December 10, 1999
Web posted at: 8:24 AM EST (1324 GMT)
BUENOS AIRES, Argentina (AP) -- Fernando De la Rua assumed
Argentina's highest office today, promising a new era of political
austerity after the glamorous presidency of Carlos Menem, one of
Latin America's most colorful leaders.
Embarking on a four-year term, De la Rua was sworn in today as Argentina's
47th president. Wearing a dark suit, he took up the blue-and-white sash of office
during a midmorning ceremony at the congressional palace.
The former mayor of Buenos Aires took over from Menem, whose two
consecutive terms over ten years -- replete with outlandish antics and bold
leadership -- are the longest served by any Argentine leader.
As the candidate of the center-left opposition Alliance, De la Rua, 62,
won an Oct. 24 election by casting himself as a sober antidote to the pomp
of the Menem years. It was one of the worst defeats for the long-dominant
On Thursday, De la Rua officially relinquished his post as mayor of Buenos
Aires and the balding, gray-haired lawyer said he was ready to begin
working "to provide answers to the needs of all Argentines."
De la Rua takes power at a time of acute economic hardship in Argentina.
Sparked by the devaluation of Brazil's currency in January, the economy
been slowed by the worst recession since free-market reforms, implemented
by Menem in the early 90s, revived the country's floundering economy.
The country is approaching fiscal danger with a federal deficit that some
could swell to $11 billion next year if no preventive measures are taken.
Following a brief hospital stay for minor lung surgery days after the election,
De la Rua has sought to reach agreement with the Peronist dominated
Congress on ways to slash spending in next year's budget.
De la Rua has also pledged to attack the social costs widely believed here
be the result of Menem's economic program. In casting votes for De la Rua,
voters said they felt he would better deter rising unemployment, a growing
crime problem and a widening gap between the rich and poor.
"Our priority will be to create jobs," De la Rua has said in reference
unemployment rate bobbing at 14 percent.
Menem bade farewell to Argentines in an open letter published Thursday
Argentine newspapers. He wrote that his government leaves a country far
better off than the one he inherited -- well poised for the 21st century.
"We leave a solid country, with institutional and economic stability, peace
and owners of a new international prestige," he wrote. "All of which will
allow de la Rua to successfully take the initial steps in the third millennium."

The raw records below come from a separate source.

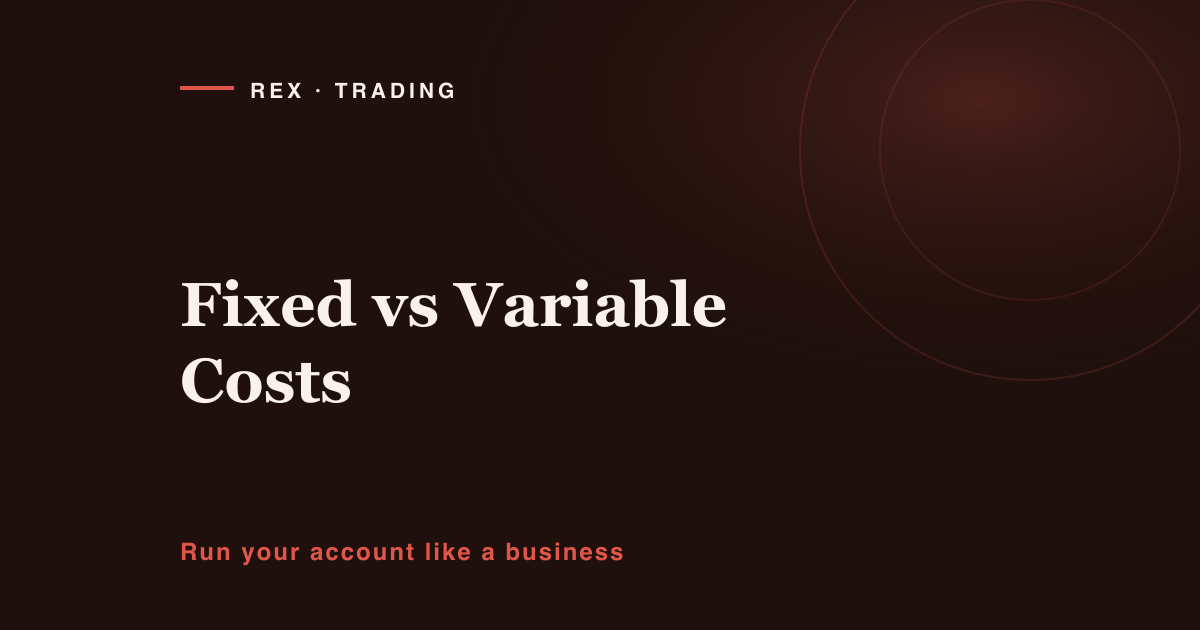
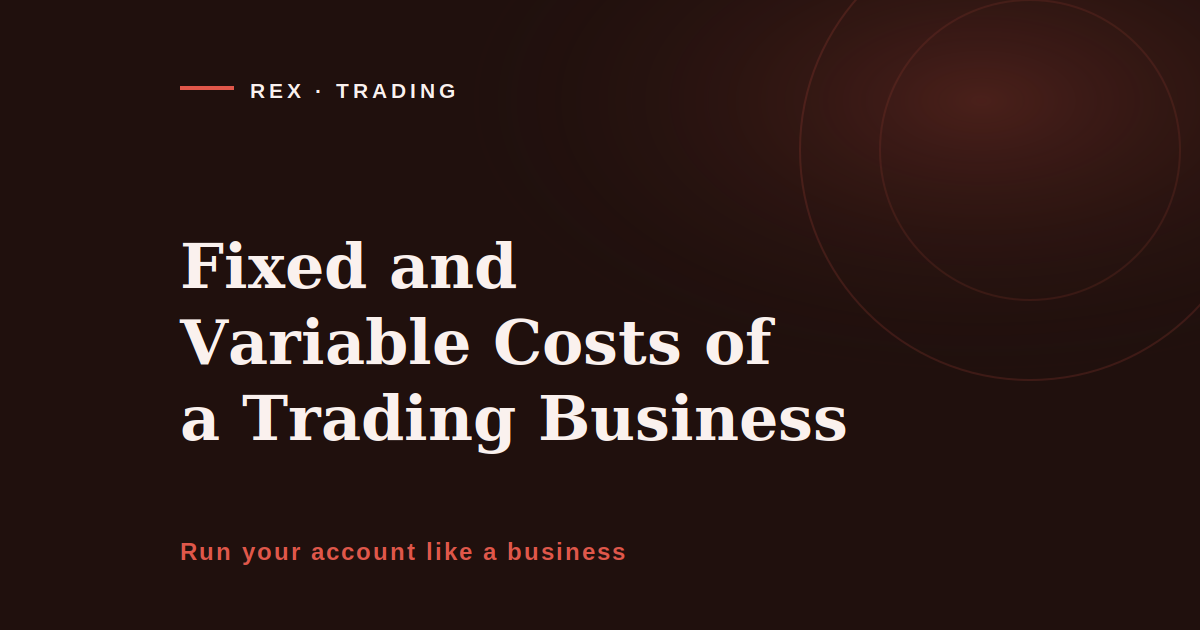
Bo sung anh bia cho 11 bai con trong (chi Trinh yeu cau)

diff --git a/how-to-take-profit-like-a-business.html b/how-to-take-profit-like-a-business.html
@@ -10,7 +10,7 @@
 <meta name="description" content="Stop guessing the top on every trade. Learn how to take profit like a business by scaling out in portions, bank some, move your stop to breakeven, and let a runner ride. The exit plan that kills both fear of giving it back and fear of missing out.">
 <meta property="og:title" content="How to Take Profit Like a Business: Scaling Out Instead of Guessing the Top, REX Trading Signal">
 <meta property="og:description" content="Stop guessing the top on every trade. Learn how to take profit like a business by scaling out in portions, bank some, move your stop to breakeven, and let a runner ride. The exit plan that kills both fear of giving it back and fear of missing out.">
-<meta property="og:image" content="https://rextradingsignal.com/avatar.jpg">
+<meta property="og:image" content="https://rextradingsignal.com/assets/hero/how-to-take-profit-like-a-business.png">
 <meta property="og:type" content="article">
 <meta property="og:url" content="https://rextradingsignal.com/how-to-take-profit-like-a-business.html">
 <link rel="canonical" href="https://rextradingsignal.com/how-to-take-profit-like-a-business.html">
@@ -205,6 +205,9 @@
 
 <article class="article">
  <div class="wrap"><div class="body">
+<figure style="margin:0 0 34px">
+<img src="/assets/hero/how-to-take-profit-like-a-business.png" alt="How to take profit like a business, REX Trading Signal article cover image">
+</figure>
 <p>Here's a scene every trader knows. You're finally in a good trade. It's green. Then the question hits, the one that turns a winning position into a wreck: <em>do I take it now, or let it run?</em></p>
 <p>Take it, and gold keeps climbing without you, you left money on the table and you feel like a coward. Hold it, and price snaps back, wiping out the profit and sometimes more, now you feel like a fool. Either way you lose sleep, and half the time you lose the gain too. I did this for years, and it wasn't a strategy problem. It was a business problem. I was trying to guess the top on every single trade, like a gambler calling one perfect number, when a business never operates that way.</p>
 <p>A business doesn't bet the whole quarter on nailing one moment. It banks revenue as it comes in, protects what it's already earned, and keeps a stake in the upside. That's exactly how you should take profit. Not by guessing the top, by scaling out. Let me show you what that means, and why it quietly solves the hardest emotional problem in trading.</p>

diff --git a/trading-journal-template.html b/trading-journal-template.html
@@ -10,7 +10,7 @@
 <meta name="description" content="A trading journal template built like a set of business books: the exact fields to log, what to write in each, and how to audit them to stop repeating losing trades.">
 <meta property="og:title" content="The Trade Journal Template That Actually Changes How You Trade, REX Trading Signal">
 <meta property="og:description" content="A trading journal template built like a set of business books: the exact fields to log, what to write in each, and how to audit them to stop repeating losing trades.">
-<meta property="og:image" content="https://rextradingsignal.com/avatar.jpg">
+<meta property="og:image" content="https://rextradingsignal.com/assets/hero/trading-journal-template.png">
 <meta property="og:type" content="article">
 <meta property="og:url" content="https://rextradingsignal.com/trading-journal-template.html">
 <link rel="canonical" href="https://rextradingsignal.com/trading-journal-template.html">
@@ -214,6 +214,9 @@
 
 <article class="article">
  <div class="wrap"><div class="body">
+<figure style="margin:0 0 34px">
+<img src="/assets/hero/trading-journal-template.png" alt="Trading journal template, REX Trading Signal article cover image">
+</figure>
 <p>Picture a shop where nobody writes anything down. No record of what sold, what sat on the shelf, what the day cost to run. The owner just remembers. You already know how that store ends. For five years I ran a real company, and I'd never have allowed it. Then I started trading and did exactly that, I kept the whole operation in my head. This is the article I wish someone had handed me before my first blown account: not motivation, not a strategy, a <strong>trading journal template</strong>. The actual page. The one that turns a string of losses you can't explain into a set of patterns you can fix. It won't flatter you. That's the entire point. Here's what goes on it, what to write in each field, and how to read it back like an auditor who works for you.</p>
 <figure style="margin:34px 0;padding:22px 20px 16px;background:#fbf7f1;border:1px solid #f0d6cd;border-radius:10px;">
 <svg viewBox="0 0 760 400" width="100%" height="auto" role="img" aria-label="A trading journal template shown as a loop: write the reason before the click, answer did I follow my rules after the close, audit the ledger at the weekend, then tighten one rule for next week.">

diff --git a/treat-trading-like-a-business.html b/treat-trading-like-a-business.html
@@ -10,7 +10,7 @@
 <meta name="description" content="Hobby traders wing it; operators keep books. How to treat trading like a business, a written plan, a risk ceiling, a journal, and a two-minute nightly audit.">
 <meta property="og:title" content="How to Treat Trading Like a Business, REX Trading Signal">
 <meta property="og:description" content="Hobby traders wing it; operators keep books. How to treat trading like a business, a written plan, a risk ceiling, a journal, and a two-minute nightly audit.">
-<meta property="og:image" content="https://rextradingsignal.com/avatar.jpg">
+<meta property="og:image" content="https://rextradingsignal.com/assets/hero/treat-trading-like-a-business.png">
 <meta property="og:type" content="article">
 <meta property="og:url" content="https://rextradingsignal.com/treat-trading-like-a-business.html">
 <link rel="canonical" href="https://rextradingsignal.com/treat-trading-like-a-business.html">
@@ -205,6 +205,9 @@
 
 <article class="article">
  <div class="wrap"><div class="body">
+<figure style="margin:0 0 34px">
+<img src="/assets/hero/treat-trading-like-a-business.png" alt="Treat trading like a business, REX Trading Signal article cover image">
+</figure>
 <p>I sat in my car with the engine off, thumb hovering over a number with far fewer digits than it had that morning. Fourth account. Zero. Outside, the lot was empty and dead quiet, the kind of quiet where you finally hear yourself think, and I did not like what I was hearing.</p>
 <p>One question kept circling, and I could not answer it: how do you treat trading like a business when you have been treating it like a slot machine? Because that is what it was. I built and ran a real company for five years before I ever placed a trade. Payroll. Suppliers. Customers. Audits. I made decisions on records and numbers, never on moods. Then I opened a trading account and left every one of those habits at the door.</p>
 <p>Hear this before anything else, because it cost me four accounts to see it: the problem was not my strategy. It almost never is. I did not need a better indicator or some secret setup. I ran my business on systems. I ran my trading on emotion. That was the whole problem.</p>

diff --git a/why-do-most-traders-blow-their-accounts.html b/why-do-most-traders-blow-their-accounts.html
@@ -10,7 +10,7 @@
 <meta name="description" content="Why do most traders blow their accounts? Not the strategy, not bad luck. A five-year business owner names the four failure patterns, and the real root cause.">
 <meta property="og:title" content="Why Do Most Traders Blow Their Accounts?, REX Trading Signal">
 <meta property="og:description" content="Why do most traders blow their accounts? Not the strategy, not bad luck. A five-year business owner names the four failure patterns, and the real root cause.">
-<meta property="og:image" content="https://rextradingsignal.com/avatar.jpg">
+<meta property="og:image" content="https://rextradingsignal.com/assets/hero/why-do-most-traders-blow-their-accounts.png">
 <meta property="og:type" content="article">
 <meta property="og:url" content="https://rextradingsignal.com/why-do-most-traders-blow-their-accounts.html">
 <link rel="canonical" href="https://rextradingsignal.com/why-do-most-traders-blow-their-accounts.html">
@@ -205,6 +205,9 @@
 
 <article class="article">
  <div class="wrap"><div class="body">
+<figure style="margin:0 0 34px">
+<img src="/assets/hero/why-do-most-traders-blow-their-accounts.png" alt="Why do most traders blow their accounts, REX Trading Signal article cover image">
+</figure>
 <p>Every trader I've met who blew an account went hunting for the same three things: a better strategy, a sharper indicator, a hotter signal group. I hunted for all three. I bought courses. I switched setups every few weeks. None of it saved the accounts I lost.</p>
 <p>Here's the honest answer to why most traders blow their accounts, and it stung to write it. Not the strategy. Not the chart. Not bad luck. They blow up because they break rules they already knew. The market almost never surprised me. I surprised myself, over and over, and blamed the screen.</p>
 <p>For years I was sure the fix was out there. One more setup. One more edge I hadn't found. It wasn't. The edge I was missing was never on the chart, it was in how I ran the desk.</p>

diff --git a/one-page-trading-business-plan-template.html b/one-page-trading-business-plan-template.html
@@ -10,7 +10,7 @@
 <meta name="description" content="A trading business plan template that fits on one page. Walk the six fields, mission, risk ceiling, trade ticket, journal, nightly audit, and fill your own tonight. Free.">
 <meta property="og:title" content="One-Page Trading Business Plan Template, REX Trading Signal">
 <meta property="og:description" content="A trading business plan template that fits on one page. Walk the six fields, mission, risk ceiling, trade ticket, journal, nightly audit, and fill your own tonight. Free.">
-<meta property="og:image" content="https://rextradingsignal.com/avatar.jpg">
+<meta property="og:image" content="https://rextradingsignal.com/assets/hero/one-page-trading-business-plan-template.png">
 <meta property="og:type" content="article">
 <meta property="og:url" content="https://rextradingsignal.com/one-page-trading-business-plan-template.html">
 <link rel="canonical" href="https://rextradingsignal.com/one-page-trading-business-plan-template.html">
@@ -204,6 +204,9 @@
 
 <article class="article">
  <div class="wrap"><div class="body">
+<figure style="margin:0 0 34px">
+<img src="/assets/hero/one-page-trading-business-plan-template.png" alt="One page trading business plan template, REX Trading Signal article cover image">
+</figure>
 <figure style="margin:34px 0;padding:22px 20px 16px;background:#fbf7f1;border:1px solid #f0d6cd;border-radius:10px;">
 <svg xmlns="http://www.w3.org/2000/svg" viewBox="0 0 760 420" width="100%" height="auto" role="img" aria-label="A single sheet showing the six boxes of a one-page trading business plan: mission line, risk ceiling, trade ticket, journal line, nightly audit and the rule of two no's, with the daily routine of before entry, after exit, before you close.">
  <rect x="0" y="0" width="760" height="420" rx="10" fill="#fbf7f1" stroke="#f0d6cd" stroke-width="1"/>

diff --git a/how-to-set-realistic-monthly-targets.html b/how-to-set-realistic-monthly-targets.html
@@ -10,7 +10,7 @@
 <meta name="description" content="Setting a monthly profit target is what blows up trading accounts. Learn to run yours like a business, process targets, a risk budget, and staying solvent.">
 <meta property="og:title" content="How to Set Realistic Monthly Targets for Your Trading Business">
 <meta property="og:description" content="Setting a monthly profit target is what blows up trading accounts. Learn to run yours like a business, process targets, a risk budget, and staying solvent.">
-<meta property="og:image" content="https://rextradingsignal.com/avatar.jpg">
+<meta property="og:image" content="https://rextradingsignal.com/assets/hero/how-to-set-realistic-monthly-targets.png">
 <meta property="og:type" content="article">
 <meta property="og:url" content="https://rextradingsignal.com/how-to-set-realistic-monthly-targets.html">
 <link rel="canonical" href="https://rextradingsignal.com/how-to-set-realistic-monthly-targets.html">
@@ -205,6 +205,9 @@
 
 <article class="article">
  <div class="wrap"><div class="body">
+<figure style="margin:0 0 34px">
+<img src="/assets/hero/how-to-set-realistic-monthly-targets.png" alt="How to set realistic monthly targets, REX Trading Signal article cover image">
+</figure>
 <p>There's a sticky note I've seen on a hundred trading desks. It reads something like this: <em>$2,000 this month.</em> Maybe it's $500. Maybe it's $5,000. The number changes. The damage doesn't.</p>
 
 <p>I get why people write it. It feels like ambition. It feels like a plan. When I ran a real company for five years, I lived by targets, so I understand the instinct to put a number on the wall and chase it. But a trading account is not the same animal, and that little number on the sticky note is one of the quietest, most reliable ways I know to run an account into the ground.</p>

diff --git a/what-a-business-owner-does-when-the-market-goes-quiet.html b/what-a-business-owner-does-when-the-market-goes-quiet.html
@@ -10,7 +10,7 @@
 <meta name="description" content="A slow market tempts you to force a trade out of boredom. Here's why doing nothing is a real decision, and how a business owner protects capital in a dead season.">
 <meta property="og:title" content="What a Business Owner Does When the Market Goes Quiet, REX Trading Signal">
 <meta property="og:description" content="A slow market tempts you to force a trade out of boredom. Here's why doing nothing is a real decision, and how a business owner protects capital in a dead season.">
-<meta property="og:image" content="https://rextradingsignal.com/avatar.jpg">
+<meta property="og:image" content="https://rextradingsignal.com/assets/hero/what-a-business-owner-does-when-the-market-goes-quiet.png">
 <meta property="og:type" content="article">
 <meta property="og:url" content="https://rextradingsignal.com/what-a-business-owner-does-when-the-market-goes-quiet.html">
 <link rel="canonical" href="https://rextradingsignal.com/what-a-business-owner-does-when-the-market-goes-quiet.html">
@@ -205,6 +205,9 @@
 
 <article class="article">
  <div class="wrap"><div class="body">
+<figure style="margin:0 0 34px">
+<img src="/assets/hero/what-a-business-owner-does-when-the-market-goes-quiet.png" alt="What a business owner does when the market goes quiet, REX Trading Signal article cover image">
+</figure>
 
 <figure style="margin:32px 0;background:#fbf7f1;border:1px solid #e7dcc9;border-radius:14px;padding:26px 22px 18px;">
 <svg viewBox="0 0 760 430" width="100%" role="img" aria-label="Diagram: when the market goes quiet, the gambler forces a trade while the business owner protects capital and waits" xmlns="http://www.w3.org/2000/svg" style="max-width:100%;height:auto;font-family:-apple-system,BlinkMacSystemFont,'Segoe UI',Roboto,Helvetica,Arial,sans-serif;">

diff --git a/position-sizing-for-gold-trading.html b/position-sizing-for-gold-trading.html
@@ -10,7 +10,7 @@
 <meta name="description" content="Position sizing for gold trading, minus the maths headache. One division turns your risk cap into a lot size, and why a wider stop means a smaller trade.">
 <meta property="og:title" content="Position Sizing for Gold Trading, Explained Without the Maths Headache, REX Trading Signal">
 <meta property="og:description" content="Position sizing for gold trading, minus the maths headache. One division turns your risk cap into a lot size, and why a wider stop means a smaller trade.">
-<meta property="og:image" content="https://rextradingsignal.com/avatar.jpg">
+<meta property="og:image" content="https://rextradingsignal.com/assets/hero/position-sizing-for-gold-trading.png">
 <meta property="og:type" content="article">
 <meta property="og:url" content="https://rextradingsignal.com/position-sizing-for-gold-trading.html">
 <link rel="canonical" href="https://rextradingsignal.com/position-sizing-for-gold-trading.html">
@@ -205,6 +205,9 @@
 
 <article class="article">
  <div class="wrap"><div class="body">
+<figure style="margin:0 0 34px">
+<img src="/assets/hero/position-sizing-for-gold-trading.png" alt="Position sizing for gold trading, REX Trading Signal article cover image">
+</figure>
 <figure style="margin:34px 0;padding:22px 20px 16px;background:#fbf7f1;border:1px solid #f0d6cd;border-radius:10px;">
 <svg viewBox="0 0 760 400" width="100%" height="auto" xmlns="http://www.w3.org/2000/svg" role="img" aria-label="Diagram: the order of decisions in position sizing, read the fixed risk cap, mark the stop where the chart says the setup is broken, then solve for the size, with the backwards order shown underneath.">
  <rect x="0.5" y="0.5" width="759" height="399" rx="10" fill="#fbf7f1" stroke="#f0d6cd" stroke-width="1"/>

diff --git a/how-to-manage-risk-in-gold-trading.html b/how-to-manage-risk-in-gold-trading.html
@@ -10,7 +10,7 @@
 <meta name="description" content="One bad week shouldn't be able to end your account. How to manage risk in gold trading with a monthly loss cap that cascades down to every single trade.">
 <meta property="og:title" content="How to Manage Risk in Gold Trading: The Risk Ceiling, REX Trading Signal">
 <meta property="og:description" content="One bad week shouldn't be able to end your account. How to manage risk in gold trading with a monthly loss cap that cascades down to every single trade.">
-<meta property="og:image" content="https://rextradingsignal.com/avatar.jpg">
+<meta property="og:image" content="https://rextradingsignal.com/assets/hero/how-to-manage-risk-in-gold-trading.png">
 <meta property="og:type" content="article">
 <meta property="og:url" content="https://rextradingsignal.com/how-to-manage-risk-in-gold-trading.html">
 <link rel="canonical" href="https://rextradingsignal.com/how-to-manage-risk-in-gold-trading.html">
@@ -205,6 +205,9 @@
 
 <article class="article">
  <div class="wrap"><div class="body">
+<figure style="margin:0 0 34px">
+<img src="/assets/hero/how-to-manage-risk-in-gold-trading.png" alt="How to manage risk in gold trading, REX Trading Signal article cover image">
+</figure>
 <figure style="margin:34px 0;padding:22px 20px 16px;background:#fbf7f1;border:1px solid #f0d6cd;border-radius:10px;">
 <svg viewBox="0 0 760 400" width="100%" height="auto" xmlns="http://www.w3.org/2000/svg" role="img" aria-label="Diagram: one monthly risk ceiling set in advance, then divided into a weekly cap, a daily cap and a per-trade cap, with the rule that touching the ceiling closes the month.">
  <rect x="0.5" y="0.5" width="759" height="399" rx="10" fill="#fbf7f1" stroke="#f0d6cd" stroke-width="1"/>

diff --git a/when-to-scale-up-your-trading-business.html b/when-to-scale-up-your-trading-business.html
@@ -205,6 +205,9 @@
 
 <article class="article">
  <div class="wrap"><div class="body">
+<figure style="margin:0 0 34px">
+<img src="/assets/hero/when-to-scale-up-your-trading-business.png" alt="When to scale up your trading business, REX Trading Signal article cover image">
+</figure>
 
 <p>There is a specific feeling every trader knows, and it is the most dangerous feeling in the business. You have had a good run. A few trades went your way, the account is up, and something shifts. The current size starts to feel small, almost timid. You think: I've got this figured out, why am I still trading these little positions? It is time to go bigger.</p>
 

diff --git a/fixed-and-variable-costs-of-a-trading-business.html b/fixed-and-variable-costs-of-a-trading-business.html
@@ -205,6 +205,9 @@
 
 <article class="article">
  <div class="wrap"><div class="body">
+<figure style="margin:0 0 34px">
+<img src="/assets/hero/fixed-and-variable-costs-of-a-trading-business.png" alt="Fixed and variable costs of a trading business, REX Trading Signal article cover image">
+</figure>
 
 <p>When I ran my old business, I could tell you two numbers off the top of my head: what it cost to keep the doors open for a month, and what each order cost me to fulfil. I did not always like those numbers, but I always knew them. They were the difference between a busy month and a profitable one, and those are not the same month.</p>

Menem now becomes the country's leading opposition figure. As leader of
Argentina's Peronist party, he is in position from which he could immediately
launch a bid for the presidency in 2003.
Copyright 1999 The Associated Press.